The next day I met Joe and he gave me six BMS boards so I can start on the software to retrieve and store battery information. He also showed me how those Anderson PowerPole connectors worked. I hadn't figured out how the parts I had worked yet and was slightly embarrassed. Joe showed me that the little metal clip inside them was actually a spring for the contacts and before the contact was inserted would prevent the connectors from going together as they were meant. Whew!! That means I have the right parts and now, know how to assemble them. Thanks Joe.
I want to make a video showing how to tune PID, but as previously mentioned ran into some inconsistency in the attempt. Upon further investigation, I found some of the inconsistency was caused by problems in my code. Then I had to write a few more tools so problems like I just had would be easier to find. After all of that, I'm close to the root of the inconsistency problem. I'll wait till I have verification and will be able to report the facts next week. I'm sure after spending the weekend under the Miata removing the fuel tank, I'll be ready to do some work in the air conditioning.
In other news, I tested 300 more batteries. All showed within 4 millivolts of each other. I also ordered an electric coolant pump and placed an order for a coupler made in 4140 steel. We should receive the coupler at the beginning of July.
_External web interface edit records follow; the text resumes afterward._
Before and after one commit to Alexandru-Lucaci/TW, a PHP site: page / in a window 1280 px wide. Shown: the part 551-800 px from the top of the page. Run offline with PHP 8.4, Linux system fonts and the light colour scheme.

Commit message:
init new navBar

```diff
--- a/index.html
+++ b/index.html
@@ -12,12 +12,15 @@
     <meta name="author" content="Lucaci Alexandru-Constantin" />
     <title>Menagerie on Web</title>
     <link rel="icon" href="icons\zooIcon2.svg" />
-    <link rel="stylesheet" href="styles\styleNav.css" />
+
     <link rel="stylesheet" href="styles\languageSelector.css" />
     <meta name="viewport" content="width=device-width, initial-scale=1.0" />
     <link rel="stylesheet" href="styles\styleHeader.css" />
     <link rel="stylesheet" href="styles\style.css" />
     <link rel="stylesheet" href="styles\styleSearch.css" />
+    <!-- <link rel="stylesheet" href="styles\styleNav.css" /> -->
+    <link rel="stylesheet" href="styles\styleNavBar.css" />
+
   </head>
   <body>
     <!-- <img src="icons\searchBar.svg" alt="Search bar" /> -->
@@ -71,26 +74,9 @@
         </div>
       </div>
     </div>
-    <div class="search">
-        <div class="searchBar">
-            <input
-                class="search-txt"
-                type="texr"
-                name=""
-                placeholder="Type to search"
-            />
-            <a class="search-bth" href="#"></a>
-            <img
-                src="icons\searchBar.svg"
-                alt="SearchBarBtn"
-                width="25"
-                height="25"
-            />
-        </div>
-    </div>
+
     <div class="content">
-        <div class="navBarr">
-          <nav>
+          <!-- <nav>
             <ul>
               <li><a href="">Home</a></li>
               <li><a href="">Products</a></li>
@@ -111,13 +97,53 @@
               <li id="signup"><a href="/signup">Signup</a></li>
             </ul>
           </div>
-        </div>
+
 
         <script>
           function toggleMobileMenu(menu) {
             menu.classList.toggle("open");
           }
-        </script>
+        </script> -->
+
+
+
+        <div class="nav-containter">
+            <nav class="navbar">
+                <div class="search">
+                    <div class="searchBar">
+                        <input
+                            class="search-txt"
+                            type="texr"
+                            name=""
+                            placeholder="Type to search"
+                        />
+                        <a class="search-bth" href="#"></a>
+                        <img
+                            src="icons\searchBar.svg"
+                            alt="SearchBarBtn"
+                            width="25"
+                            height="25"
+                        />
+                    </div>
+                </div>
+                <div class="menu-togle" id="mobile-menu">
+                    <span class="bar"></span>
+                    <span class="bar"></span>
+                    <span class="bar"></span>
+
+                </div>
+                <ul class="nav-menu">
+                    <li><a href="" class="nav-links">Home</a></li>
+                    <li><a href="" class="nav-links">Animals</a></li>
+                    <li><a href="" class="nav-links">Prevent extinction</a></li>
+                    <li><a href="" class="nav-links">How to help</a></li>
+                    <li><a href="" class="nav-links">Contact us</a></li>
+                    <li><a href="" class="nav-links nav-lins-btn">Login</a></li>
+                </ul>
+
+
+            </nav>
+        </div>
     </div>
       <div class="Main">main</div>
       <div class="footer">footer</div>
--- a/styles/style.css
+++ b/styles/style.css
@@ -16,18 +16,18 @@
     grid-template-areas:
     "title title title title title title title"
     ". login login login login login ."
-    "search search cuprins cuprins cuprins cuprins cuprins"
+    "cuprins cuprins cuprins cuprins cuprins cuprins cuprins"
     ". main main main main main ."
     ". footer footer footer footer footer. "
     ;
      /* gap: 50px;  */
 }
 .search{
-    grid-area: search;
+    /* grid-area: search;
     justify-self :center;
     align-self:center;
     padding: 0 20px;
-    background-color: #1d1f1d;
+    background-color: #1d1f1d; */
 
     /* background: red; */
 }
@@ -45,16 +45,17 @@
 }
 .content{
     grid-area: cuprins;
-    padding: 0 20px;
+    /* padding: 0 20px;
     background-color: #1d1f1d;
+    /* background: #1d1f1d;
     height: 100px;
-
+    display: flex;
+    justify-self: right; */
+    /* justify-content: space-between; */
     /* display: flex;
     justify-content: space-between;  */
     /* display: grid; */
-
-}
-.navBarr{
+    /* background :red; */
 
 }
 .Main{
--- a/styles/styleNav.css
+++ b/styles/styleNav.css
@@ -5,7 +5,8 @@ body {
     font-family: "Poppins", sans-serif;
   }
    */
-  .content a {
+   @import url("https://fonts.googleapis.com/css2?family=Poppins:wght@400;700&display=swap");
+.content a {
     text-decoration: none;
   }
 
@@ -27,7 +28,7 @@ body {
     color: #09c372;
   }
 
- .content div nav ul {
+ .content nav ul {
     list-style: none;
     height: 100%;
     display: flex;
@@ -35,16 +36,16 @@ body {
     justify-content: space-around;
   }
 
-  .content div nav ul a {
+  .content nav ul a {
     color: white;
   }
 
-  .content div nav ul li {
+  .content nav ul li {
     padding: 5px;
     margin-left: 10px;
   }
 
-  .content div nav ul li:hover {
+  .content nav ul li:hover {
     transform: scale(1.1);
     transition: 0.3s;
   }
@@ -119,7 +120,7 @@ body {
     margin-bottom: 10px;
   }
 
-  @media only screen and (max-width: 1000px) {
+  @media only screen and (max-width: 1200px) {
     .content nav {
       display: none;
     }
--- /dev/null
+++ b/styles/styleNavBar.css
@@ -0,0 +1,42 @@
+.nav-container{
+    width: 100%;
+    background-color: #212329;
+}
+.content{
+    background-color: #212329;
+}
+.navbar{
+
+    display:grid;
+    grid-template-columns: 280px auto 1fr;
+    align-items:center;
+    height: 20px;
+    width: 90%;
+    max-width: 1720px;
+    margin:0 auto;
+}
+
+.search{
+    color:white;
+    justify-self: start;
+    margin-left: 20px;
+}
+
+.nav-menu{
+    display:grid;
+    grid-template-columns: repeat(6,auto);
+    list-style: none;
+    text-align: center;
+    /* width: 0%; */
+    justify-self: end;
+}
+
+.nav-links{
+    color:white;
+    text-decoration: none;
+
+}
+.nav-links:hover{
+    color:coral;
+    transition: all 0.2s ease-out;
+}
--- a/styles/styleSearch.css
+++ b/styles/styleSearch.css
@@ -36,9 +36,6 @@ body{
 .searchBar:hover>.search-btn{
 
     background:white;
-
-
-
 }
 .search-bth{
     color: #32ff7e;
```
We've got a project that the team could use help with. This project would both lower the cost and speed things up. We'd like to have the Leaf charger charge our pack. I've seen examples of people using Leaf batteries and the Leaf BMS system. I've been able to use the Leaf motor and inverter. I haven't seen anybody successfully re-use the charger yet and I have searched. If anyone is interested, and can work with CAN and 350 volts DC, please contact me.
To make more room in the shop, we'll be selling the go-kart. Let me know if you are interested and I'll get you the details. Batteries and head-light will not be included.
Next weeks goals are to remove the gas tank (and re-assemble the car so Teresa's car can go back in the garage), plan for where the batteries will go and finish PID testing and tuning.
Thanks for reading!